When you add it all up — a very high performance airplane with unique operating characteristics available at dirt-cheap prices with no training or check ride required — you have a recipe for disaster. In reality, almost none of the MU-2 accidents were directly related to the airplane’s design. It was the same old stuff: not using a checklist, taking off downwind, taking off without the proper flap setting, taking off or continuing into weather the pilot was not rated for or prepared to handle, flying with known deficiencies in critical systems, fatigue, etc. It just was happening more frequently in the MU-2.
The solution to this problem was obvious to many people. For years Mitsubishi had pleaded with the FAA to increase the training requirements for the MU-2 and require a type rating. Even though the MU-2 was no longer in production, in 1994 Mitsubishi initiated free Pilot Review of Proficiency (PROP) seminars every two years at locations around the world in an attempt to increase the knowledge and proficiency of MU-2 owners and operators. The FAA did a study and found that there was a growing awareness of the need for professional training to safely operate the MU-2, with many operators providing their own in-house training.
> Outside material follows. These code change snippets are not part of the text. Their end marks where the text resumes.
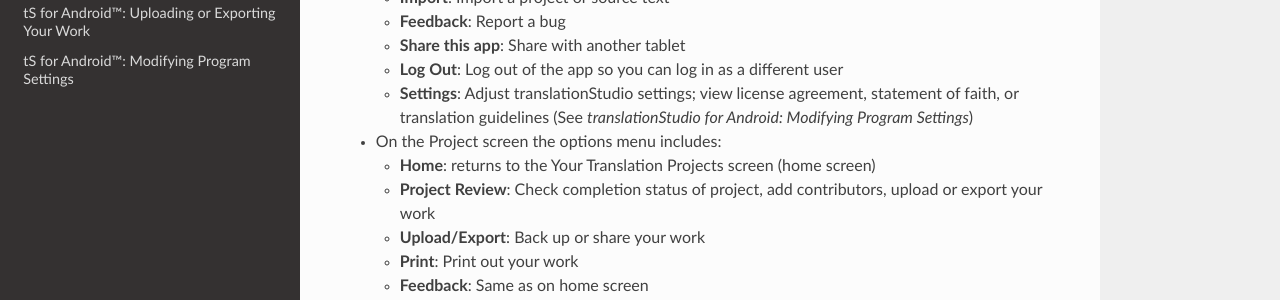
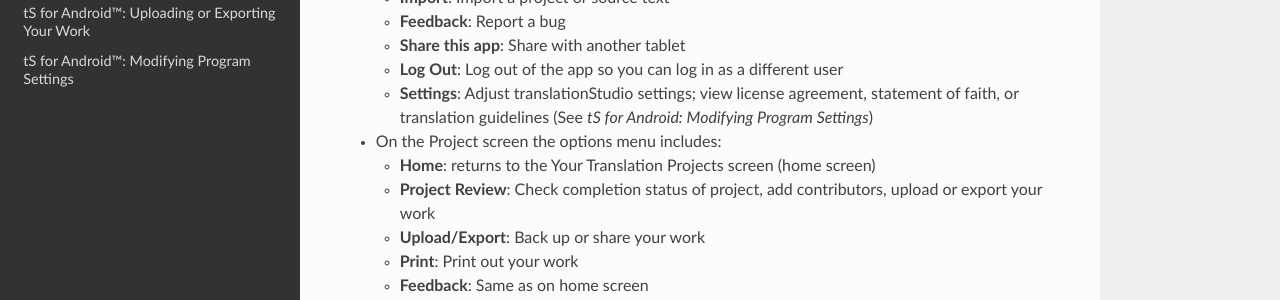
Before and after one commit to unfoldingWord-dev/translationStudio-Info, a Sphinx documentation site: the page built from docs/tNavigate.rst, in a window 1280 px wide and 900 px high, scrolled down 2600 px. Shown: the part 389-689 px from the top of the window. Built offline with Sphinx 7.4.7 and the Read the Docs theme 2.0.0, drawn with Linux system fonts in a browser that asks for light colours; pages that are not in the unit, such as notebooks, are missing from menus.

Commit message:
Update tNavigate.rst

```diff
--- a/docs/tNavigate.rst
+++ b/docs/tNavigate.rst
@@ -97,7 +97,7 @@ Tap the three dots icon at the bottom left (or right) of the screen to open the
 
   * **Log Out**: Log out of the app so you can log in as a different user
 
-  * **Settings**: Adjust translationStudio settings; view license agreement, statement of faith, or translation guidelines  (See *translationStudio for Android: Modifying Program Settings*)
+  * **Settings**: Adjust translationStudio settings; view license agreement, statement of faith, or translation guidelines  (See *tS for Android: Modifying Program Settings*)
 
 * On the Project screen the options menu includes:
 
```
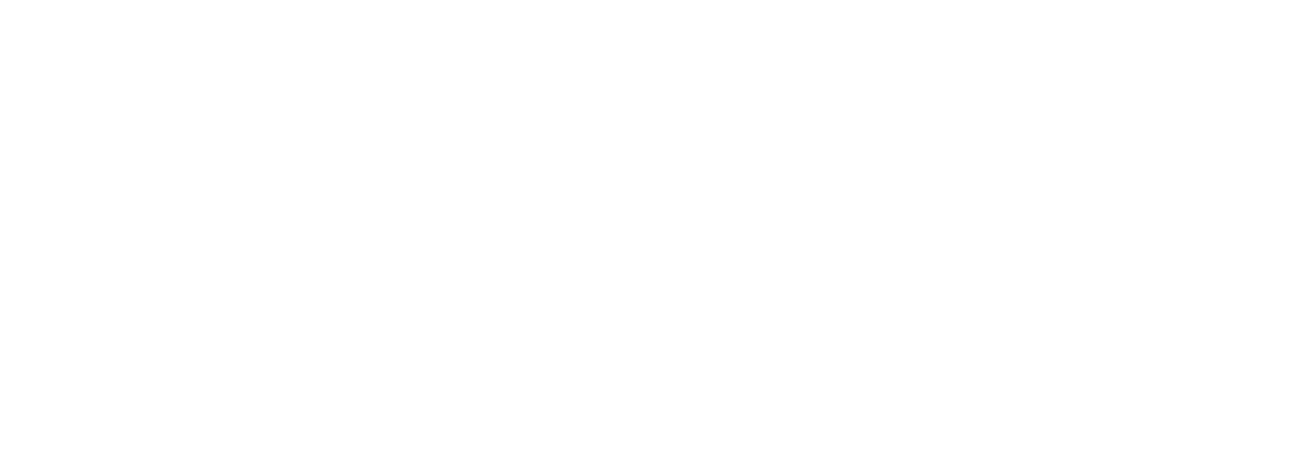
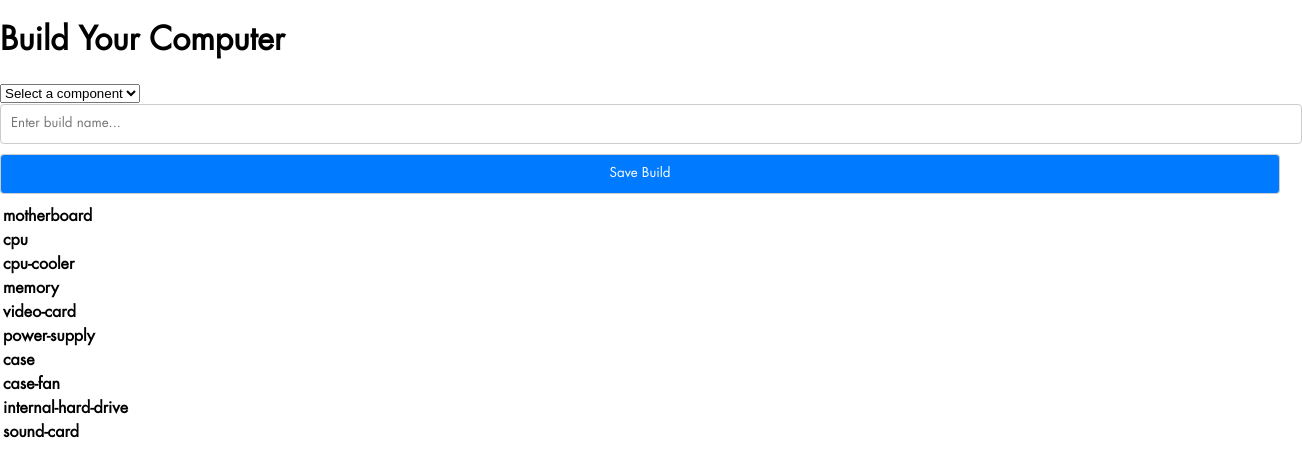
Before and after one commit to WindiLukman/hardwarehaven, a React (Create React App) app: page /build in a window 1280 px wide. Before the commit this address had no page. Shown: the top 476 px of the page, 1302 px wide, since content can reach past the window. Built offline with nearby package versions, Linux system fonts and the light colour scheme.

Commit message:
Added Build Page and necessary routing

```diff
--- a/src/App.js
+++ b/src/App.js
@@ -3,6 +3,7 @@
 import Login from './pages/Login';
 import Register from './pages/Register';
 import Homepage from "./pages/Homepage";
+import Build from "./pages/Build";
 
 const App = () => {
     return (
@@ -11,6 +12,7 @@
                 <Route path="/login" element={<Login />} />
                 <Route path="/register" element={<Register />} />
                 <Route path="/homepage" element={<Homepage />} />
+                <Route path="/build" element={<Build />} />
                 {/* Add more routes for other pages if needed */}
             </Routes>
         </Router>
--- /dev/null
+++ b/src/pages/Build.js
@@ -0,0 +1,111 @@
+import React, { useState, useEffect } from 'react';
+import ReactPaginate from 'react-paginate';
+
+const hardwareTypes = ['motherboard', 'cpu', 'cpu-cooler', 'memory', 'video-card', 'power-supply', 'case', 'case-fan', 'internal-hard-drive', 'sound-card'];
+
+const Build = () => {
+    const [selectedComponents, setSelectedComponents] = useState({});
+    const [currentType, setCurrentType] = useState(null);
+    const [buildName, setBuildName] = useState('');
+    const [componentList, setComponentList] = useState([]);
+    const [searchTerm, setSearchTerm] = useState('');
+    const [currentPage, setCurrentPage] = useState(0);
+    const itemsPerPage = 10;
+
+    useEffect(() => {
+        if (currentType) {
+            fetch(`/database/${currentType}.json`)
+                .then(response => response.json())
+                .then(data => setComponentList(data))
+                .catch(error => console.error('Error fetching components:', error));
+        }
+    }, [currentType]);
+
+    const handleSelectComponent = (componentType, componentValue) => {
+        setSelectedComponents(prevState => ({
+            ...prevState,
+            [componentType]: componentValue
+        }));
+    };
+
+    const handleSaveBuild = () => {
+        // Save the build here
+        console.log('Build saved:', buildName, selectedComponents);
+    };
+
+    const handlePageClick = ({ selected }) => {
+        setCurrentPage(selected);
+    };
+
+    const filteredList = componentList.filter(item => item.name.toLowerCase().includes(searchTerm.toLowerCase()));
+    const pageCount = Math.ceil(filteredList.length / itemsPerPage);
+
+    return (
+        <div>
+            <h1>Build Your Computer</h1>
+            <div>
+                <select onChange={(e) => setCurrentType(e.target.value)}>
+                    <option value="">Select a component</option>
+                    {hardwareTypes.map(type => (
+                        <option key={type} value={type}>
+                            {type}
+                        </option>
+                    ))}
+                </select>
+            </div>
+            {currentType && (
+                <div>
+                    <input
+                        type="text"
+                        placeholder="Search..."
+                        value={searchTerm}
+                        onChange={(e) => setSearchTerm(e.target.value)}
+                    />
+                    <ul>
+                        {filteredList.slice(currentPage * itemsPerPage, (currentPage + 1) * itemsPerPage).map((item, index) => (
+                            <li key={index} onClick={() => handleSelectComponent(currentType, item.name)}>
+                                {item.name}
+                            </li>
+                        ))}
+                    </ul>
+                    <ReactPaginate
+                        previousLabel={'previous'}
+                        nextLabel={'next'}
+                        breakLabel={'...'}
+                        breakClassName={'break-me'}
+                        pageCount={pageCount}
+                        marginPagesDisplayed={2}
+                        pageRangeDisplayed={5}
+                        onPageChange={handlePageClick}
+                        containerClassName={'pagination'}
+                        subContainerClassName={'pages pagination'}
+                        activeClassName={'active'}
+                    />
+                </div>
+            )}
+            <div>
+                <input
+                    type="text"
+                    placeholder="Enter build name..."
+                    value={buildName}
+                    onChange={(e) => setBuildName(e.target.value)}
+                />
+                <button onClick={handleSaveBuild}>
+                    Save Build
+                </button>
+                <table>
+                    <tbody>
+                    {hardwareTypes.map(type => (
+                        <tr key={type}>
+                            <td><strong>{type}</strong></td>
+                            <td>{selectedComponents[type]}</td>
+                        </tr>
+                    ))}
+                    </tbody>
+                </table>
+            </div>
+        </div>
+    );
+};
+
+export default Build;
--- a/src/pages/Homepage.js
+++ b/src/pages/Homepage.js
@@ -1,4 +1,5 @@
 import React, { useState, useEffect } from 'react';
+import { useNavigate } from 'react-router-dom'; // Import useNavigate from react-router-dom
 import '../styles/Homepage.css'; // Import the CSS file
 import ReactPaginate from 'react-paginate'; // Import the react-paginate module
 
@@ -9,6 +10,7 @@
     const [minimizedItems, setMinimizedItems] = useState([]);
     const [currentPage, setCurrentPage] = useState(1);
     const [itemsPerPage] = useState(10); // Number of items to display per page
+    const navigate = useNavigate(); // Initialize the useNavigate hook
 
     // List of hardware types
     const hardwareTypes = ['case', 'case-accessory', 'case-fan', 'cpu', 'cpu-cooler', 'external-hard-drive', 'fan-controller', 'headphones', 'internal-hard-drive', 'keyboard', 'memory', 'monitor', 'motherboard', 'mouse', 'optical-drive', 'os', 'power-supply', 'sound-card', 'speakers', 'thermal-paste', 'ups', 'video-card', 'webcam', 'wired-network-card', 'wireless-network-card'];
@@ -41,7 +43,7 @@
 
     const handlePageClick = (data) => {
         let selected = data.selected;
-        setCurrentPage(selected+1);
+        setCurrentPage(selected + 1);
     };
 
     const toggleMinimized = (index) => {
@@ -50,6 +52,10 @@
             newMinimizedItems[index] = !newMinimizedItems[index];
             return newMinimizedItems;
         });
+    };
+
+    const handleBuildButtonClick = () => {
+        navigate('/build'); // Navigate to the build page
     };
 
     return (
@@ -71,7 +77,7 @@
                 </div>
                 <div className="list-container">
                     <ul className="hardware-list">
-                        {filteredItems.slice((currentPage-1)*itemsPerPage, currentPage*itemsPerPage).map((item, index) => (
+                        {filteredItems.slice((currentPage - 1) * itemsPerPage, currentPage * itemsPerPage).map((item, index) => (
                             <li key={index}>
                                 <div onClick={() => toggleMinimized(index)} className="item-header">
                                     <strong>{item.name}</strong>
@@ -105,6 +111,12 @@
                         activeClassName={'active'}
                     />
                 </div>
+                {/* Button for navigation to build page */}
+                <div className="build-button-container">
+                    <button onClick={handleBuildButtonClick} className="build-button">
+                        Go to Build Page
+                    </button>
+                </div>
             </div>
         </div>
     );
```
Systems and simulator training was also available from SimCom. This voluntary training initiative was having a positive impact, with the MU-2 accident rate reduced by half over a five-year period and with most of the continuing accidents involving pilots who had not had simulator training.